[[ THE DATA open ]]
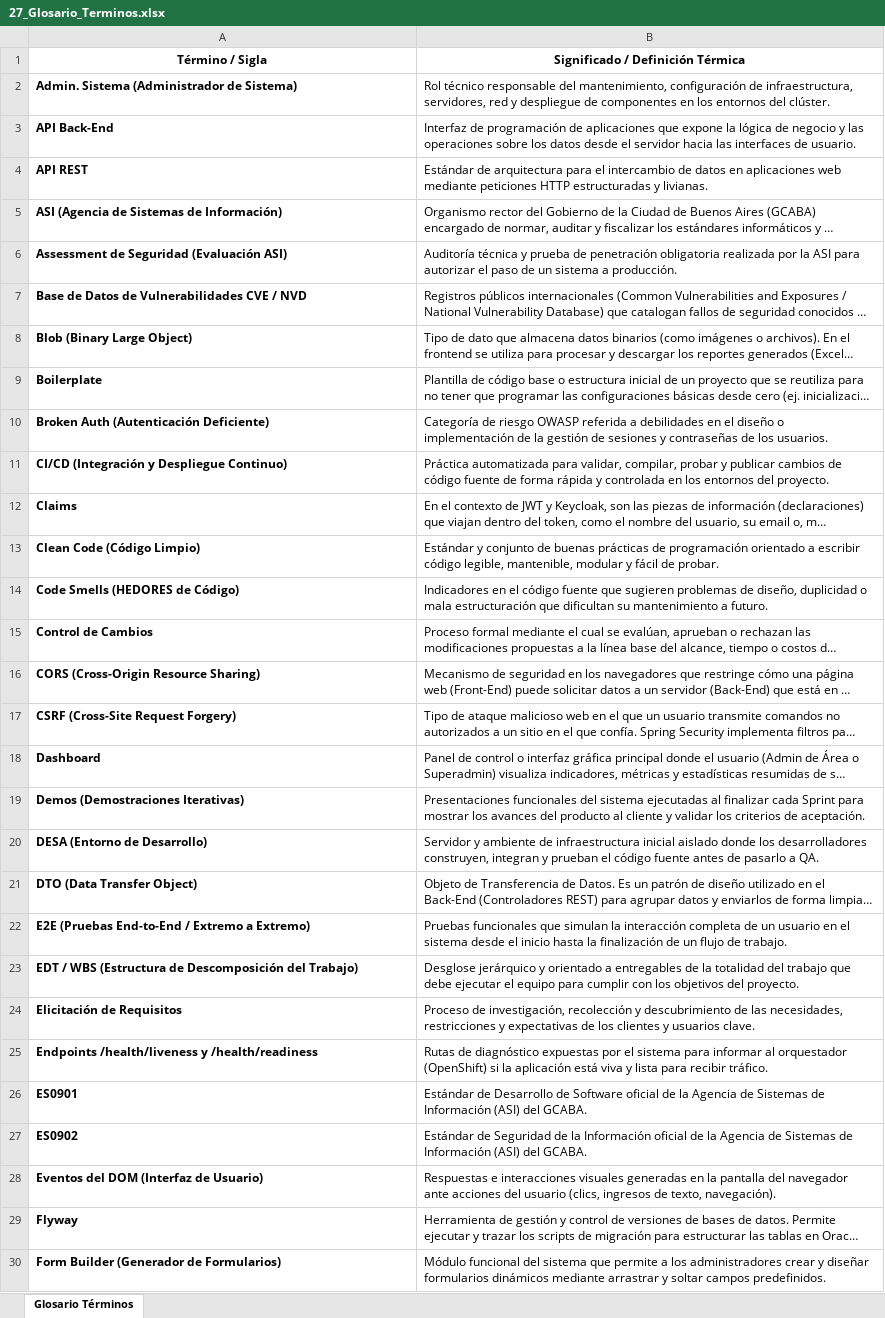
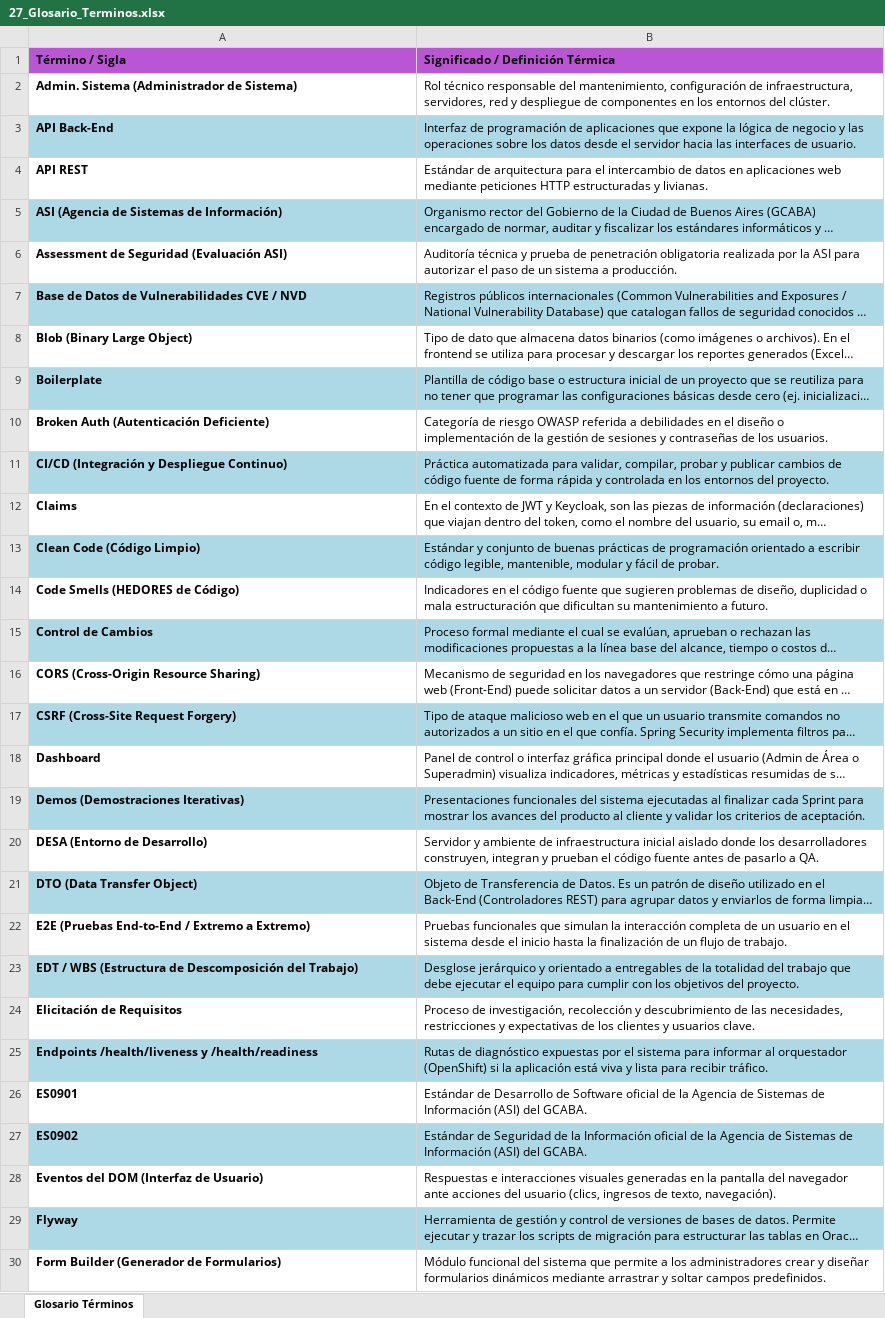
Before and after one commit to MCortinez-dev/gestion-proyectos, an Excel workbook: docs/27_Glosario_Terminos.xlsx, sheet Glosario Términos, drawn as a sheet; only a part is shown; long unchanged cells end in …; values as stored, in another font and other column widths than the file's, no borders; table styles not drawn; the diff covers the shown part only; the diff names each change by its address in the sheet, - before the commit and + after, or states it on an @@ line.

```diff
--- a/docs/27_Glosario_Terminos.xlsx (sheet Glosario Términos)
+++ b/docs/27_Glosario_Terminos.xlsx (sheet Glosario Términos)
@@ A1:B1 fill: none → #BA55D3, alignment: center → left @@
-A3:B3 fill: none
+A3:B3 fill: #ADD8E6
-A5:B5 fill: none
+A5:B5 fill: #ADD8E6
-A7:B7 fill: none
+A7:B7 fill: #ADD8E6
-A9:B9 fill: none
+A9:B9 fill: #ADD8E6
-A11:B11 fill: none
+A11:B11 fill: #ADD8E6
-A13:B13 fill: none
+A13:B13 fill: #ADD8E6
-A15:B15 fill: none
+A15:B15 fill: #ADD8E6
-A17:B17 fill: none
+A17:B17 fill: #ADD8E6
-A19:B19 fill: none
+A19:B19 fill: #ADD8E6
-A21:B21 fill: none
+A21:B21 fill: #ADD8E6
-A23:B23 fill: none
+A23:B23 fill: #ADD8E6
-A25:B25 fill: none
+A25:B25 fill: #ADD8E6
-A27:B27 fill: none
+A27:B27 fill: #ADD8E6
-A29:B29 fill: none
+A29:B29 fill: #ADD8E6
```
Also changed, not shown: cell formats elsewhere in this sheet, 15 other files.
[[ THE DATA closed ]]
EXERCISE BRIEF: Give back every entry word for word, and drop the pictures as you go.

EXERCISE ANSWER:
Before and after one commit to MCortinez-dev/gestion-proyectos, an Excel workbook: docs/27_Glosario_Terminos.xlsx, sheet Glosario Términos, drawn as a sheet; only a part is shown; long unchanged cells end in …; values as stored, in another font and other column widths than the file's, no borders; table styles not drawn; the diff covers the shown part only; the diff names each change by its address in the sheet, - before the commit and + after, or states it on an @@ line.

```diff
--- a/docs/27_Glosario_Terminos.xlsx (sheet Glosario Términos)
+++ b/docs/27_Glosario_Terminos.xlsx (sheet Glosario Términos)
@@ A1:B1 fill: none → #BA55D3, alignment: center → left @@
-A3:B3 fill: none
+A3:B3 fill: #ADD8E6
-A5:B5 fill: none
+A5:B5 fill: #ADD8E6
-A7:B7 fill: none
+A7:B7 fill: #ADD8E6
-A9:B9 fill: none
+A9:B9 fill: #ADD8E6
-A11:B11 fill: none
+A11:B11 fill: #ADD8E6
-A13:B13 fill: none
+A13:B13 fill: #ADD8E6
-A15:B15 fill: none
+A15:B15 fill: #ADD8E6
-A17:B17 fill: none
+A17:B17 fill: #ADD8E6
-A19:B19 fill: none
+A19:B19 fill: #ADD8E6
-A21:B21 fill: none
+A21:B21 fill: #ADD8E6
-A23:B23 fill: none
+A23:B23 fill: #ADD8E6
-A25:B25 fill: none
+A25:B25 fill: #ADD8E6
-A27:B27 fill: none
+A27:B27 fill: #ADD8E6
-A29:B29 fill: none
+A29:B29 fill: #ADD8E6
```
Also changed, not shown: cell formats elsewhere in this sheet, 15 other files.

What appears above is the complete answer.